▸ Exercise brief
Print every record exactly.

*** Opening of Raw data ***

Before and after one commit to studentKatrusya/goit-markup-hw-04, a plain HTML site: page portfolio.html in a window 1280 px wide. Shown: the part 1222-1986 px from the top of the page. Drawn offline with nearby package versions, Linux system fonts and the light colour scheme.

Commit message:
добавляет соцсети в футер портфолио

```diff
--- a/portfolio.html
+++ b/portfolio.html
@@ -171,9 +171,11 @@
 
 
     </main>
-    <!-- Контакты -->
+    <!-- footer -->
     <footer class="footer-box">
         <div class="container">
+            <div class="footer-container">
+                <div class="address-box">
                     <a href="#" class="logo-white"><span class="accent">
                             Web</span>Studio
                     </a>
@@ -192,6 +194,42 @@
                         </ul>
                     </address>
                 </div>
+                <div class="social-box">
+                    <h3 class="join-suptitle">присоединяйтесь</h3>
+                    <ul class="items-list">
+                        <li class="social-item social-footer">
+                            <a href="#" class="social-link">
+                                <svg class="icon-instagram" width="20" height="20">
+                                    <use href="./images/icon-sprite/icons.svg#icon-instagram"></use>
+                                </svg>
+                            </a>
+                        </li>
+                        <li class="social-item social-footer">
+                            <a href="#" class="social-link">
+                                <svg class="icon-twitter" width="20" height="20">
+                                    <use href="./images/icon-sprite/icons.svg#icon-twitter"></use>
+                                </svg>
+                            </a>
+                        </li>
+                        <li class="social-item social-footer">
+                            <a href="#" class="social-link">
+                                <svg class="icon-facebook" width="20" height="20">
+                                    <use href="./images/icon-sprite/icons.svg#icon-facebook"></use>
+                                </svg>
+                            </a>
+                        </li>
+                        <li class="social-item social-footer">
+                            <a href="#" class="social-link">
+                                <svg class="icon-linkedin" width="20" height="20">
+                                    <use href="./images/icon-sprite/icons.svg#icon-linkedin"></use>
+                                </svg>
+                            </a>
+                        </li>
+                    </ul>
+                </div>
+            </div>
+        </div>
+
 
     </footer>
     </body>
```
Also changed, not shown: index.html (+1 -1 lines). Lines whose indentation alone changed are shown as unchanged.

*** Close of Raw data ***

▸ Written solution
Before and after one commit to studentKatrusya/goit-markup-hw-04, a plain HTML site: page portfolio.html in a window 1280 px wide. Shown: the part 1222-1986 px from the top of the page. Drawn offline with nearby package versions, Linux system fonts and the light colour scheme.

Commit message:
добавляет соцсети в футер портфолио

```diff
--- a/portfolio.html
+++ b/portfolio.html
@@ -171,9 +171,11 @@
 
 
     </main>
-    <!-- Контакты -->
+    <!-- footer -->
     <footer class="footer-box">
         <div class="container">
+            <div class="footer-container">
+                <div class="address-box">
                     <a href="#" class="logo-white"><span class="accent">
                             Web</span>Studio
                     </a>
@@ -192,6 +194,42 @@
                         </ul>
                     </address>
                 </div>
+                <div class="social-box">
+                    <h3 class="join-suptitle">присоединяйтесь</h3>
+                    <ul class="items-list">
+                        <li class="social-item social-footer">
+                            <a href="#" class="social-link">
+                                <svg class="icon-instagram" width="20" height="20">
+                                    <use href="./images/icon-sprite/icons.svg#icon-instagram"></use>
+                                </svg>
+                            </a>
+                        </li>
+                        <li class="social-item social-footer">
+                            <a href="#" class="social-link">
+                                <svg class="icon-twitter" width="20" height="20">
+                                    <use href="./images/icon-sprite/icons.svg#icon-twitter"></use>
+                                </svg>
+                            </a>
+                        </li>
+                        <li class="social-item social-footer">
+                            <a href="#" class="social-link">
+                                <svg class="icon-facebook" width="20" height="20">
+                                    <use href="./images/icon-sprite/icons.svg#icon-facebook"></use>
+                                </svg>
+                            </a>
+                        </li>
+                        <li class="social-item social-footer">
+                            <a href="#" class="social-link">
+                                <svg class="icon-linkedin" width="20" height="20">
+                                    <use href="./images/icon-sprite/icons.svg#icon-linkedin"></use>
+                                </svg>
+                            </a>
+                        </li>
+                    </ul>
+                </div>
+            </div>
+        </div>
+
 
     </footer>
     </body>
```
Also changed, not shown: index.html (+1 -1 lines). Lines whose indentation alone changed are shown as unchanged.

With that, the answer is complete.